WORKING DATA
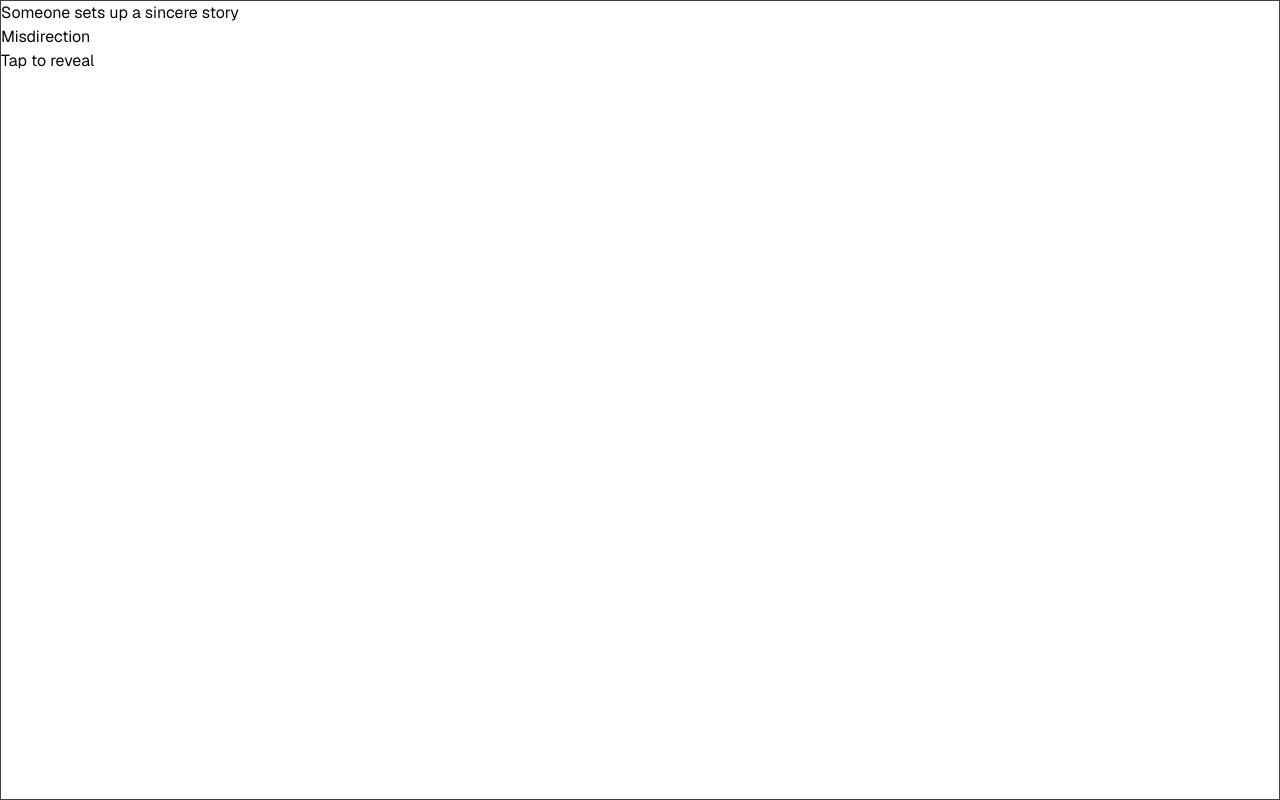
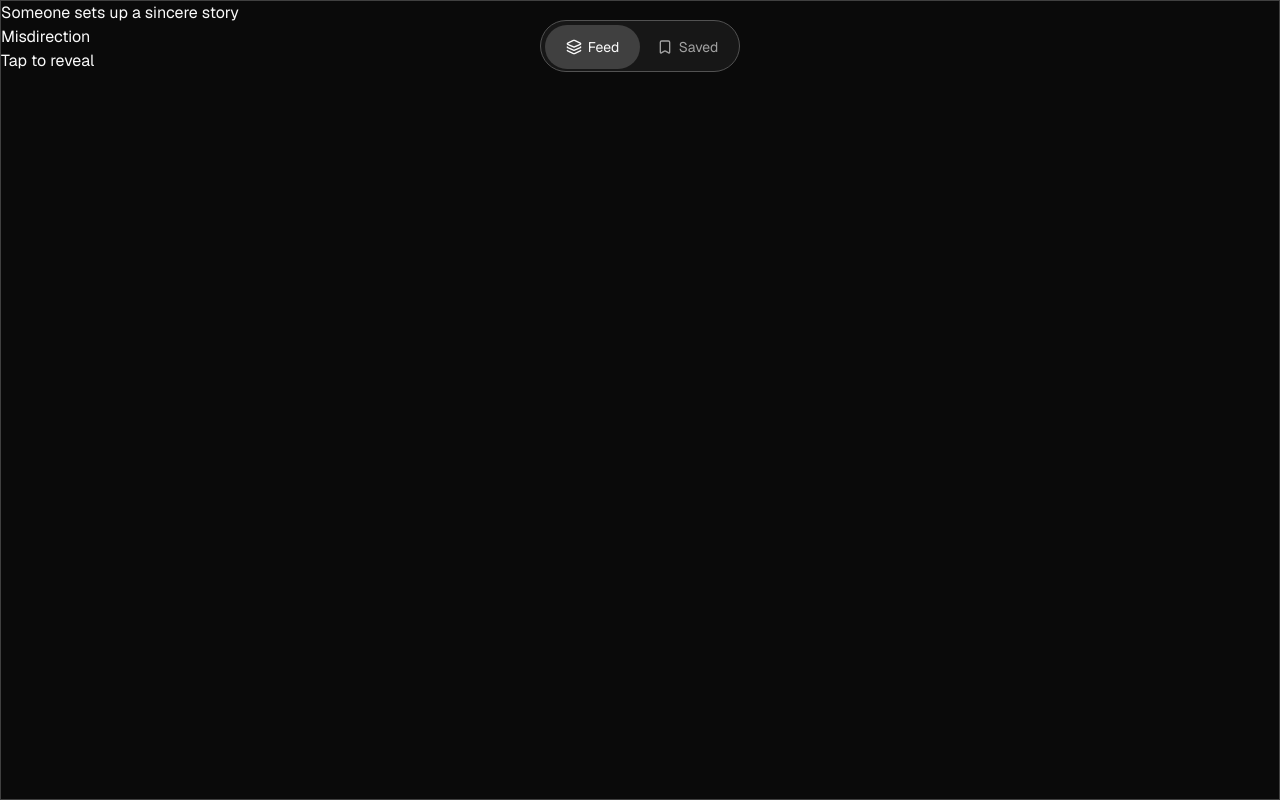
Before and after one commit to F12-Syntex/Quipdeck, a Next.js app: page / in a window 1280 px wide. Shown: the top 800 px of the page. Built offline with nearby package versions, Linux system fonts and the light colour scheme.

Commit message:
feat: P1-2 grey-box shell and nav
Co-Authored-By: Claude Opus 5.5 <noreply@anthropic.com>
Claude-Session: https://claude.ai/code/session_01LW6ou818epETgE7f6j3r1K

```diff
--- /dev/null
+++ b/src/app/error.tsx
@@ -0,0 +1,16 @@
+"use client";
+
+export default function Error({ retry }: { error: unknown; retry: () => void }) {
+  return (
+    <main className="flex min-h-dvh w-full flex-col items-center justify-center gap-3 p-6 text-center">
+      <p>Something went wrong.</p>
+      <button
+        type="button"
+        onClick={() => retry()}
+        className="min-h-11 rounded border border-neutral-600 px-4"
+      >
+        Reload
+      </button>
+    </main>
+  );
+}
--- a/src/app/layout.tsx
+++ b/src/app/layout.tsx
@@ -1,6 +1,7 @@
 import type { Metadata, Viewport } from "next";
 import { Geist, Geist_Mono } from "next/font/google";
 import "./globals.css";
+import { AppNav } from "@/components/shell/app-nav";
 
 const geistSans = Geist({
   variable: "--font-geist-sans",
@@ -14,7 +15,8 @@ const geistMono = Geist_Mono({
 
 export const metadata: Metadata = {
   title: "Quipdeck",
-  description: "A feed of flip-card jokes.",
+  description:
+    "A feed of short clips of unscripted wit: read the situation, flip the card, watch what was actually said.",
 };
 
 export const viewport: Viewport = {
@@ -28,9 +30,17 @@ export default function RootLayout({ children }: LayoutProps<"/">) {
   return (
     <html
       lang="en"
-      className={`${geistSans.variable} ${geistMono.variable} h-full antialiased`}
+      className={`${geistSans.variable} ${geistMono.variable} dark h-full antialiased`}
+      style={{ colorScheme: "dark" }}
     >
-      <body className="min-h-full flex flex-col">{children}</body>
+      <head>
+        <link rel="preconnect" href="https://www.youtube-nocookie.com" />
+        <link rel="preconnect" href="https://www.youtube.com" />
+      </head>
+      <body className="min-h-full flex flex-col">
+        {children}
+        <AppNav />
+      </body>
     </html>
   );
 }
--- /dev/null
+++ b/src/app/not-found.tsx
@@ -0,0 +1,12 @@
+import Link from "next/link";
+
+export default function NotFound() {
+  return (
+    <main className="flex min-h-dvh w-full flex-col items-center justify-center gap-3 p-6 text-center">
+      <p>This page does not exist.</p>
+      <Link href="/" className="underline">
+        Go to the feed
+      </Link>
+    </main>
+  );
+}
--- a/src/components/shell/app-nav.tsx
+++ b/src/components/shell/app-nav.tsx
@@ -2,21 +2,40 @@
 
 import Link from "next/link";
 import { usePathname } from "next/navigation";
+import { Bookmark, Layers } from "lucide-react";
 
-/** P1-1 stub. P1-2 builds the real nav and mounts it in the layout. */
+const ITEMS = [
+  { href: "/", label: "Feed", Icon: Layers },
+  { href: "/saved", label: "Saved", Icon: Bookmark },
+] as const;
+
+/**
+ * Primary navigation (LAYOUT_PLAN section 2). Fixed, bottom centre on phone,
+ * top centre from 1024 px. Two links, no counts, never hides.
+ */
 export function AppNav() {
   const pathname = usePathname();
   return (
-    <nav aria-label="Primary">
-      <Link href="/" aria-current={pathname === "/" ? "page" : undefined}>
-        Feed
-      </Link>
-      <Link
-        href="/saved"
-        aria-current={pathname === "/saved" ? "page" : undefined}
-      >
-        Saved
-      </Link>
+    <nav
+      aria-label="Primary"
+      className="fixed left-1/2 z-50 flex h-[52px] w-[200px] -translate-x-1/2 items-stretch rounded-full border border-neutral-600 bg-neutral-900 p-1 bottom-[calc(env(safe-area-inset-bottom)+8px)] lg:bottom-auto lg:top-5"
+    >
+      {ITEMS.map(({ href, label, Icon }) => {
+        const current = pathname === href;
+        return (
+          <Link
+            key={href}
+            href={href}
+            aria-current={current ? "page" : undefined}
+            className={`flex min-h-11 min-w-[88px] flex-1 items-center justify-center gap-1.5 rounded-full text-sm ${
+              current ? "bg-neutral-700 text-neutral-50" : "text-neutral-400"
+            }`}
+          >
+            <Icon aria-hidden="true" className="size-4" />
+            {label}
+          </Link>
+        );
+      })}
     </nav>
   );
 }
```
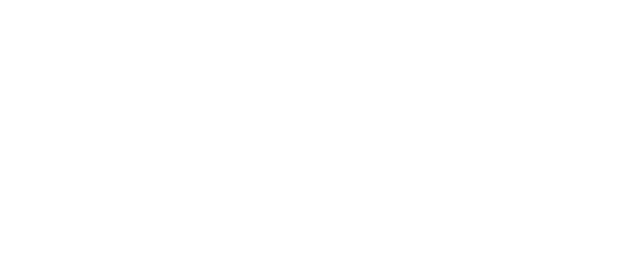
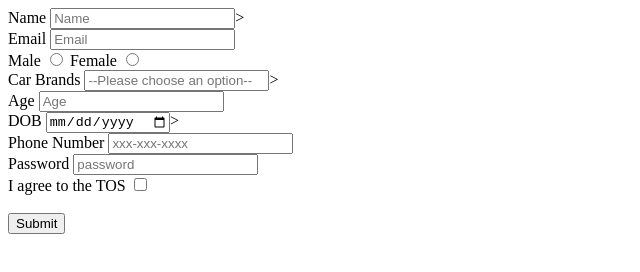
Before and after one commit to acciojob/signup-form-car-avinashcbsharma, a website: page main.html in a window 1280 px wide. Shown: the whole page, without its empty margins (0-640 px from the left). Drawn offline with Linux system fonts and the light colour scheme.

Commit message:
created a submission

```diff
--- a/main.html
+++ b/main.html
@@ -7,7 +7,41 @@
 </head>
 
 <body>
-	<!-- the entire body must be written by student -->
+	<form method = 'post'>
+        <label for="name">Name  </label>
+        <input id ='name' type="text" placeholder="Name" required>><br>
+
+        <label for="email">Email  </label>
+        <input id = "email" type="email" placeholder="Email" required><br>
+
+        <label for="gender_m">Male  </label>
+        <input id ='gender_m' type="radio" name="gender" required>
+
+        <label for="gender_f">Female  </label>
+        <input id ='gender_f' type="radio" name="gender" required><br>
+
+        <label for="cars">Car Brands </label>
+        <input id ='cars' type="select" placeholder="--Please choose an option--" required>><br>
+
+        <label for="age">Age </label>
+        <input id ='age' type="number" placeholder="Age" required><br>
+
+        <label for="dob">DOB  </label>
+        <input id ='dob' type="date" placeholder="" required>><br>
+
+        <label for="tel">Phone Number </label>
+        <input id ='tel' type="number" placeholder="xxx-xxx-xxxx"><br>
+
+        <label for="password">Password  </label>
+        <input id ='password' type="password" placeholder="password" required><br>
+
+        <label for="tos">I agree to the TOS </label>
+        <input id ='tos' type="checkbox" required></input><br>
+
+        <br>
+        <button type="submit" >Submit</button>
+	</form>
+
     <script type="text/javascript" src="./script.js">
 </script>
 
```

TASK DESCRIPTION
Lines containing "main" in the listing: how many are there? Answer with the number only.

YOUR SOLUTION
7